There is grief, everywhere. In a time when COVID brings such a feeling of loss, news reports and social media are full of death. Presumably, these appear because people read them, looking for some solidarity during a pandemic that is causing so much pain.

In recent days, three stories among the many stories of grief that have received national attention were about killings committed by people who were characterized as homeless or “appearing to be homeless.” Stories about “dangerous homeless people” and particularly “dangerous dark-skinned homeless people” are always part of this work, and there are three things I want to say about this.

First, I’m sad for the friends and family of the women who died in these terrible crimes. These women didn’t deserve to die this way.

Second, it’s wrong for these tragedies to be sensationalized by villainizing people who are homeless. People living on the streets without a home are far more likely to be victims of violent crime than they are to commit such crimes. From the findings in the first national survey on homeless people in the mid-1990s, to local reports from all over the country about homeless people being senselessly murdered and even targeted by serial killers, it’s one of the many things that makes homelessness so dangerous for the people experiencing it. While suffering in plain sight, and making many housed people feel uncomfortable, the vast majority of homeless people, including people with mental illness, aren’t hurting anyone.
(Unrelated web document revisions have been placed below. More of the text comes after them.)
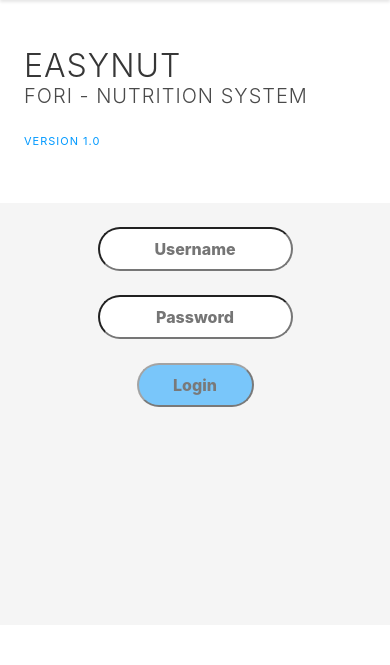
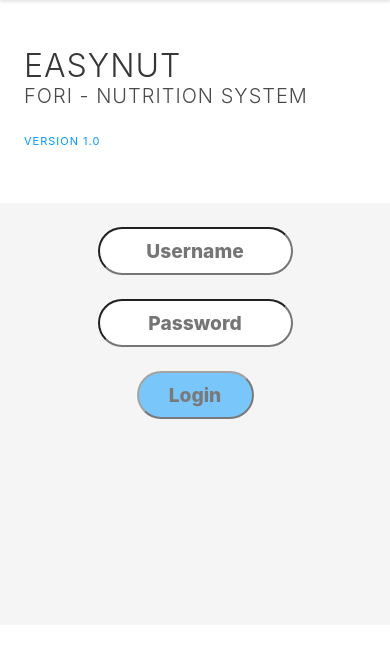
Before and after one commit to MSF-OCB/easynut, a Django app: template templates/emr/login.html in a window 390 px wide. Shown: the part 52-717 px from the top of the page. Run offline with Django 3.2, Linux system fonts and the light colour scheme; the template is opened without the code that fills it, so the values that code supplies are empty.

Commit message:
More mobile friendly

```diff
--- a/static/emr/styleDoudou.css
+++ b/static/emr/styleDoudou.css
@@ -6,7 +6,7 @@ Stylesheet from Doudou
 input[type="text"].searchbox{
 	display: flex;
   	background-color:   #ffffff;
-  	font-size: 1rem;
+  	font-size: 1.2em;
 	border-radius: 40px;
 	opacity: 1;
 	curser: pointer;
@@ -22,9 +22,7 @@ input[type="text"]:hover
 
 input[type="password"].searchbox{
 	display: flex;
-	height: 50%;
-	width: 50%;
-	font-size: 100%;
+  	font-size: 1.2em;
   	background-color:   #ffffff;
 	border-radius: 40px;
 	opacity: 1;
@@ -41,9 +39,7 @@ input[type="password"]:hover
 
 input[type="submit"].searchnow{
 	display: flex;
-	height: 30%;
-	width: 30%;
-	font-size: 100%;
+	font-size: 1.2em;
   	background-color:   #0099ff;
 	border-radius: 40px;
 	opacity: 0.5;
@@ -68,10 +64,11 @@ input[type="submit"]:hover
 }
 
 .button.is-doudou{
+	display: flex;
+	font-size: 1.2em;
 	text-align: center;
-	display: flex;
-	width: 30%;
   	border-radius: 30px;
+  	max-width: 30%;
 	color: #fff;
 	text-transform: uppercase;
 	color: #000000;
```
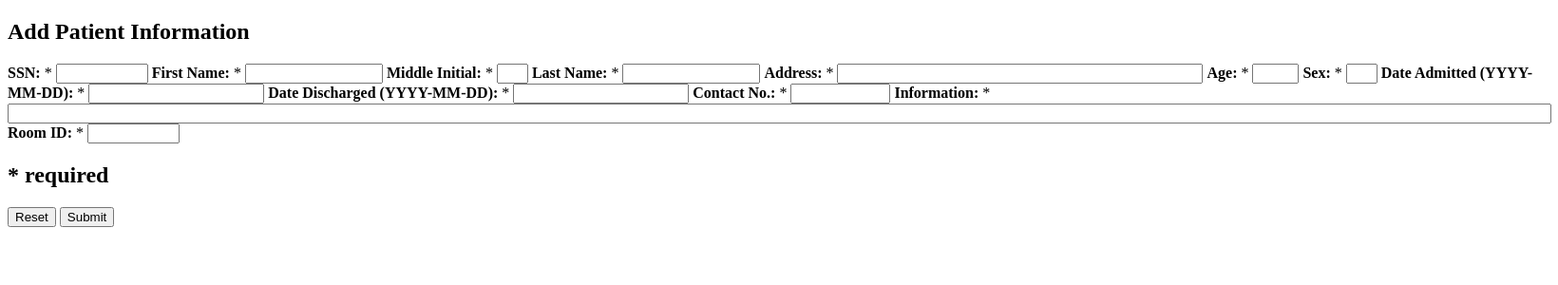
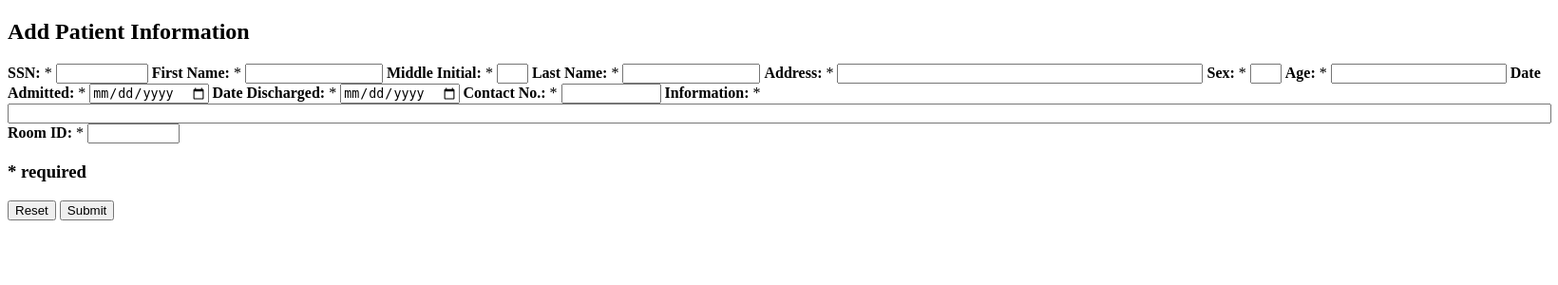
Before and after one commit to kellybreedlove/HospitalDatabase, a PHP site: page /addPatient.html in a window 1640 px wide. Shown: the top 300 px of the page at 95% size. Run offline with PHP 8.4, Linux system fonts and the light colour scheme.

Commit message:
adding a patient now works

```diff
--- a/addPatient.html
+++ b/addPatient.html
@@ -37,23 +37,23 @@
 	</tr>
 
 	<tr>
-		<td width="130"><strong>Age: </strong>*</td>
-		<td><input name="age" type="text" size="3" maxlength="3" /></td>
-	</tr>
-
-	<tr>
 		<td width="130"><strong>Sex: </strong>*</td>
 		<td><input name="sex" type="text" size="1" maxlength="1" /></td>
 	</tr>
 
 	<tr>
-		<td width="130"><strong>Date Admitted (YYYY-MM-DD): </strong>*</td>
-		<td><input name="date_admit" type="text" size="20" maxlength="20" /></td>
+		<td width="130"><strong>Age: </strong>*</td>
+		<td><input name="age" type="number" size="3" maxlength="3" /></td>
 	</tr>
 
 	<tr>
-		<td width="130"><strong>Date Discharged (YYYY-MM-DD): </strong>*</td>
-		<td><input name="date_disch" type="text" size="20" maxlength="20" /></td>
+		<td width="130"><strong>Date Admitted: </strong>*</td>
+		<td><input name="date_admit" type="date" size="20" maxlength="20" /></td>
+	</tr>
+
+	<tr>
+		<td width="130"><strong>Date Discharged: </strong>*</td>
+		<td><input name="date_disch" type="date" size="20" maxlength="20" /></td>
 	</tr>
 
 	<tr>
@@ -71,7 +71,7 @@
 		<td><input name="rid" type="text" size="9" maxlength="9" /></td>
 	</tr>
 
-	<h2>* required</h2>
+	<h3>* required</h3>
 
 	<tr>
 		<td width="130"></td>
@@ -79,7 +79,7 @@
 		<input type="submit" name="Submit" value="Submit" /></td>
 	</tr>
 
-	</table?
-	</form?
+	</table>
+	</form>
 </body>
 </html>
```
Also changed, not shown: addPatient.php (+15 -14 lines).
Read the full article about homelessness and violence by Steve Berg at National Alliance to End Homelessness.